▶ **Your assignment**: Select the lines below containing the word "shown".

▶ **Task inputs**:
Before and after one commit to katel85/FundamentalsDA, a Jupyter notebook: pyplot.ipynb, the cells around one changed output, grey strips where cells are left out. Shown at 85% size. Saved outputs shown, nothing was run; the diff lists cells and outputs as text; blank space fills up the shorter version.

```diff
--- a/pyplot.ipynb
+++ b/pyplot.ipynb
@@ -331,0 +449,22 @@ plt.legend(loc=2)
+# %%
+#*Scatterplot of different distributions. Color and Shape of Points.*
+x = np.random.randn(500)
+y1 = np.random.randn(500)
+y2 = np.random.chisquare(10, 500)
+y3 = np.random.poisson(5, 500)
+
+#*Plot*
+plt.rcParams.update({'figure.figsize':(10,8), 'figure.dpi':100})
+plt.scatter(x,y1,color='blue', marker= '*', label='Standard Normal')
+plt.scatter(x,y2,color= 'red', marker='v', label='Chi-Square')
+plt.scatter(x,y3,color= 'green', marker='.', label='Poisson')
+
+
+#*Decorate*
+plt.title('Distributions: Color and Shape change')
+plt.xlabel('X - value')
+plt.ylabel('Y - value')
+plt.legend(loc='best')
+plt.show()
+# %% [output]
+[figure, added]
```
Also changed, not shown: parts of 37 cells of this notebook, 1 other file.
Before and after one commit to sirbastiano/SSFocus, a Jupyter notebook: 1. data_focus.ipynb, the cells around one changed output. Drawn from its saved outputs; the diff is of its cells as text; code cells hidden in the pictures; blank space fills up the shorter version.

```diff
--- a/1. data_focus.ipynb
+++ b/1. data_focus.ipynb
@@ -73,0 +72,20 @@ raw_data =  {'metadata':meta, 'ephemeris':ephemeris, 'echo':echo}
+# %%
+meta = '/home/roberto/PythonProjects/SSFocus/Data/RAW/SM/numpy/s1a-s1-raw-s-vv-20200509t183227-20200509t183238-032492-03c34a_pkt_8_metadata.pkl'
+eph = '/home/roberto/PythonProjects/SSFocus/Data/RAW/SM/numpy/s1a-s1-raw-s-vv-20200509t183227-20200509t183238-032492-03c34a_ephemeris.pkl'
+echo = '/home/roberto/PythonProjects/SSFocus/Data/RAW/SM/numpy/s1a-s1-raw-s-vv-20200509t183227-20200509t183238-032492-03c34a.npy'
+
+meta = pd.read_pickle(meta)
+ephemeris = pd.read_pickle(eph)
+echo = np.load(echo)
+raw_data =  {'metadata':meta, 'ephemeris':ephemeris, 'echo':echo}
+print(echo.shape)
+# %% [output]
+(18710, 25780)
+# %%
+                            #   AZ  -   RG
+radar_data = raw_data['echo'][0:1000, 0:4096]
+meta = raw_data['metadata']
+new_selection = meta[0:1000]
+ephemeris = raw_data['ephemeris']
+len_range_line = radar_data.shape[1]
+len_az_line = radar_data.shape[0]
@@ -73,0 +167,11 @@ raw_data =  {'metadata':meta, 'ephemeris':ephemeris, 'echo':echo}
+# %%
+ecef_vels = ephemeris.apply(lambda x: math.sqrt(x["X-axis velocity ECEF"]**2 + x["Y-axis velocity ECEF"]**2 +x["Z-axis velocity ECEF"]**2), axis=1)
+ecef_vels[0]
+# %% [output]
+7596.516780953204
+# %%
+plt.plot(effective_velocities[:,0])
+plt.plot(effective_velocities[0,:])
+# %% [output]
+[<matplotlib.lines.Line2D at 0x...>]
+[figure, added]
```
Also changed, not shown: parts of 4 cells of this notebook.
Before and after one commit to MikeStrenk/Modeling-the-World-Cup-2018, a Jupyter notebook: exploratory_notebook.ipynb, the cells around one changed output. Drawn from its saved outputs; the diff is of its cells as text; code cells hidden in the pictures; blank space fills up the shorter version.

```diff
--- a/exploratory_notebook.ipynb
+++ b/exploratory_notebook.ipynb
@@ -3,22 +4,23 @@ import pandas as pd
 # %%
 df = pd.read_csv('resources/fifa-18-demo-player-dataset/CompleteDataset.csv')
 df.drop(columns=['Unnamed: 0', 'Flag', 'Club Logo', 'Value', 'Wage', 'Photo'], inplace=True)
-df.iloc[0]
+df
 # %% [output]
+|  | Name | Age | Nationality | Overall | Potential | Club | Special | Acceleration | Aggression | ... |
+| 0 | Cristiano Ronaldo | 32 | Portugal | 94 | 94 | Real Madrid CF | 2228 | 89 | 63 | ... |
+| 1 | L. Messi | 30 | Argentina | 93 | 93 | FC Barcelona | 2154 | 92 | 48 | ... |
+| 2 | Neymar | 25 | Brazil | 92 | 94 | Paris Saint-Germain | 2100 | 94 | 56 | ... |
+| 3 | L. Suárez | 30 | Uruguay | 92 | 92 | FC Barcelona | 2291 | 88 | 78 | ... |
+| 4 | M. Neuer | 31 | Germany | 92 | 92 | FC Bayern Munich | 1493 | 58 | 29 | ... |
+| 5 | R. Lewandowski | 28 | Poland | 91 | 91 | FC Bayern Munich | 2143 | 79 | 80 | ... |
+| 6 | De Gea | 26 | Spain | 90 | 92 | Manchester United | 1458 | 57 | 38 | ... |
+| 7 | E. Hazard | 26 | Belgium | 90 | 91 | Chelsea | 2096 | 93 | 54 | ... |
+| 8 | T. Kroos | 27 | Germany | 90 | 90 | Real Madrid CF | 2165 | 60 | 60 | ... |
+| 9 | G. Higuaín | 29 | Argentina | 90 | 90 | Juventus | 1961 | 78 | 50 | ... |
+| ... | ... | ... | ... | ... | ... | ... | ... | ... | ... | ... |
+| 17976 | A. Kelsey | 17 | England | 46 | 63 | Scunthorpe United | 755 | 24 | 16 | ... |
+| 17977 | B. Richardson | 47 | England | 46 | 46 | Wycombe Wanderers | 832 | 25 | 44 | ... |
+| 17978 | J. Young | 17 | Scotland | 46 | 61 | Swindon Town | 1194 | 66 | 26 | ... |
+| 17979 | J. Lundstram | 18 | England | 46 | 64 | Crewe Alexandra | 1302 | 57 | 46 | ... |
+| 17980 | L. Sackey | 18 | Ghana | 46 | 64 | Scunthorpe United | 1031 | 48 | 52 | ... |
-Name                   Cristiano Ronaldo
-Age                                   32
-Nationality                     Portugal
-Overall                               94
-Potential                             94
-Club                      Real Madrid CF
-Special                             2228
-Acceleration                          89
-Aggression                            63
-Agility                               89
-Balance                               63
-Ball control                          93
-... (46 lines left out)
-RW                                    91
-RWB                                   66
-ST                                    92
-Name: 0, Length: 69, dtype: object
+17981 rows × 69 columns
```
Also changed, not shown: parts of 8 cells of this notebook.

▶ **Response below**:
Before and after one commit to katel85/FundamentalsDA, a Jupyter notebook: pyplot.ipynb, the cells around one changed output, grey strips where cells are left out. Shown at 85% size. Saved outputs shown, nothing was run; the diff lists cells and outputs as text; blank space fills up the shorter version.
Also changed, not shown: parts of 37 cells of this notebook, 1 other file.
Also changed, not shown: parts of 4 cells of this notebook.
Also changed, not shown: parts of 8 cells of this notebook.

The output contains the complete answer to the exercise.